Like so many discoveries in astronomy, this one was serendipitous. Kupfer and his colleagues at Caltech were searching for extremely close binary, or double, stars in data from the Zwicky Transient Facility (ZTF), which is located at the Palomar Observatory near San Diego, California. The ZTF uses a 48-inch telescope and a camera with a 47-square-degree field of view to scan (or “survey”) the sky. Four stars stood out due to large changes in their brightness over just a few minutes. Follow-up data quickly confirmed that they were indeed pulsators, not binary pairs.
Kupfer and his collaborators have now identified the stand-out stars as what are called hot subdwarf pulsators. A subdwarf is a star about one-tenth the diameter of the sun with a mass between 20 and 50 percent that of sun. They’re incredibly hot — up to 90,000 degrees Fahrenheit (50,000 degrees Celsius), compared to the sun’s 10,000 F (5,500 C). Team member Lars Bildsten, also of UC Santa Barbara, explained:
These stars have certainly completed fusing all of the hydrogen in their core into helium, explaining why they are so small and can oscillate so rapidly.
The team’s statement further explained:

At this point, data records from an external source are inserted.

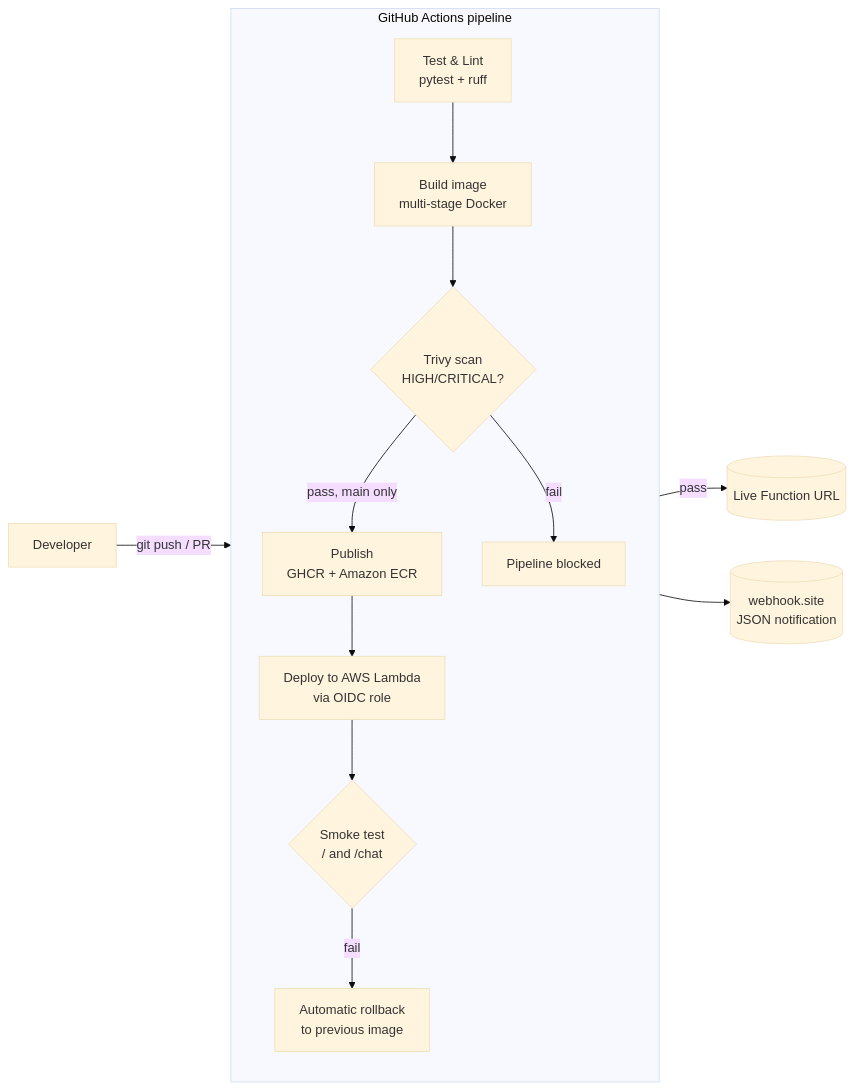
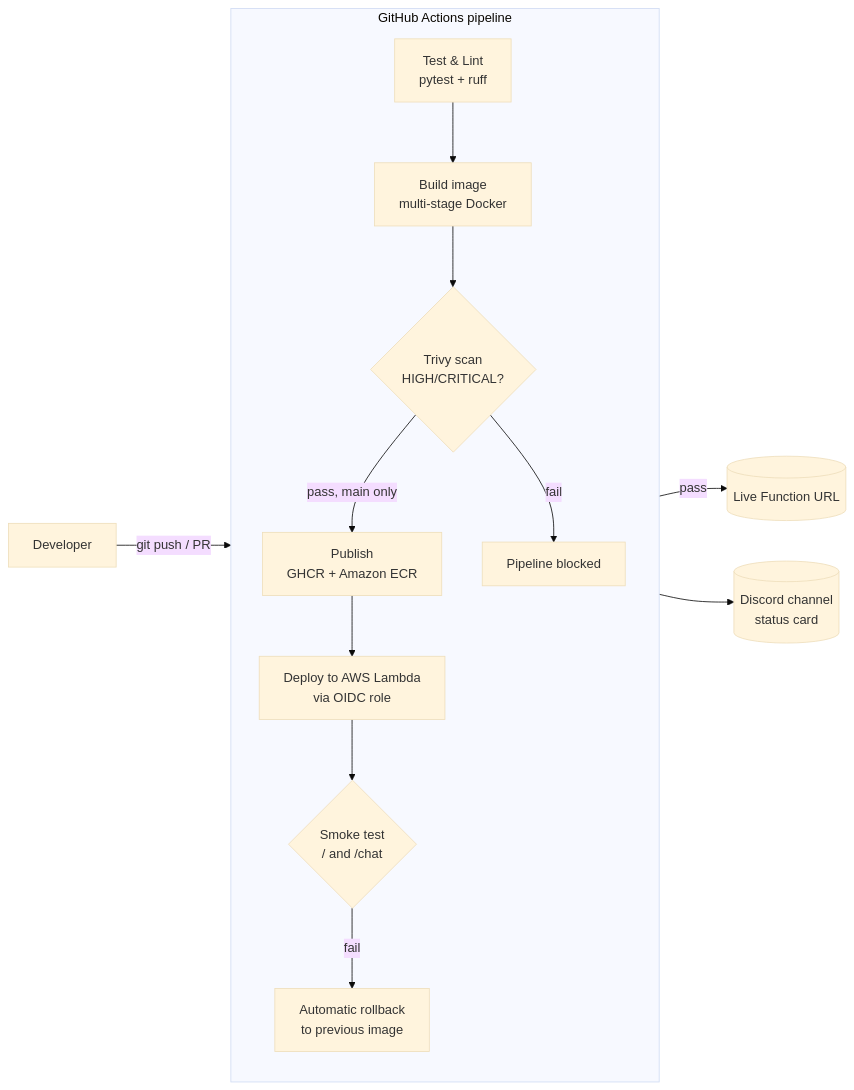
One commit to ANUJ7MADKE/chatbot-cicd-pipeline changed the diagram in README.md. Above: the diagram before and after it, drawn with Mermaid (base theme). The commit also changed other lines of this file and 1 other file, not shown here.

First line of the commit message:
ci: send Discord embed cards when the notification webhook is a Discord URL

````diff
--- a/README.md
+++ b/README.md
@@ -7,18 +7,18 @@
 ```mermaid
 flowchart LR
     Dev[Developer] -->|git push / PR| GH
 
     subgraph GH[GitHub Actions pipeline]
         direction TB
         T[Test & Lint<br/>pytest + ruff] --> B[Build image<br/>multi-stage Docker]
         B --> V{Trivy scan<br/>HIGH/CRITICAL?}
         V -->|pass, main only| P[Publish<br/>GHCR + Amazon ECR]
         V -->|fail| X[Pipeline blocked]
         P --> D[Deploy to AWS Lambda<br/>via OIDC role]
         D --> S{Smoke test<br/>/ and /chat}
         S -->|fail| R[Automatic rollback<br/>to previous image]
     end
 
     S -->|pass| L[(Live Function URL)]
-    GH --> W[(webhook.site<br/>JSON notification)]
+    GH --> W[(Discord channel<br/>status card)]
 ```
````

The discovery came as a surprise. Scientists hadn’t previously predicted the existence of these stars … but in retrospect they fit well into the leading models of stellar evolution.
Because of the stars’ low masses, the team believes they started life as typical sun-like stars fusing hydrogen to helium in their cores. After exhausting the hydrogen in their cores, the stars expanded into the red giant stage. Usually, a star will reach its largest radius and begin fusing helium deep in the core. However, the scientists think these newly discovered stars had their outer material stolen by a companion before the helium became hot and dense enough to fuse.
In the past, hot subdwarfs were almost always related to stars which became red giants, started fusing helium in their cores, and then got stripped by a companion. The new findings indicate that this group includes different types of stars.
Some do helium fusion and some don’t.
These astronomers said the stars’ pulsations let them probe the masses and radii of the stars, and then compare these measurements to computer models of how stars behave. UC Santa Barbara astrophysics postdoctoral student Even Bauer (@evbauer_astro on Twitter), also a team member, commented:
We were able to understand the rapid pulsations by matching them to theoretical models with low mass cores made of relatively cold helium.
Thus a chance discovery by a sky survey instrument – which spends its nights silently, steadily observing the heavens – has led to new insights on the way stars evolve. Kupfer commented:
I expect that these large, time-domain surveys like the Zwicky Transient Facility will bring many unexpected discoveries in the future.
Bottom line: Scientists have discovered a new type of pulsating star, called hot subdwarf pulsators. In other words, the stars are hot, they’re on the small side, and they change rapidly in brightness.
Deborah Byrd created the EarthSky radio series in 1991 and founded EarthSky.org in 1994. Today, she serves as Editor-in-Chief of this website. She has won a galaxy of awards from the broadcasting and science communities, including having an asteroid named 3505 Byrd in her honor. A science communicator and educator since 1976, Byrd believes in science as a force for good in the world and a vital tool for the 21st century. "Being an EarthSky editor is like hosting a big global party for cool nature-lovers," she says.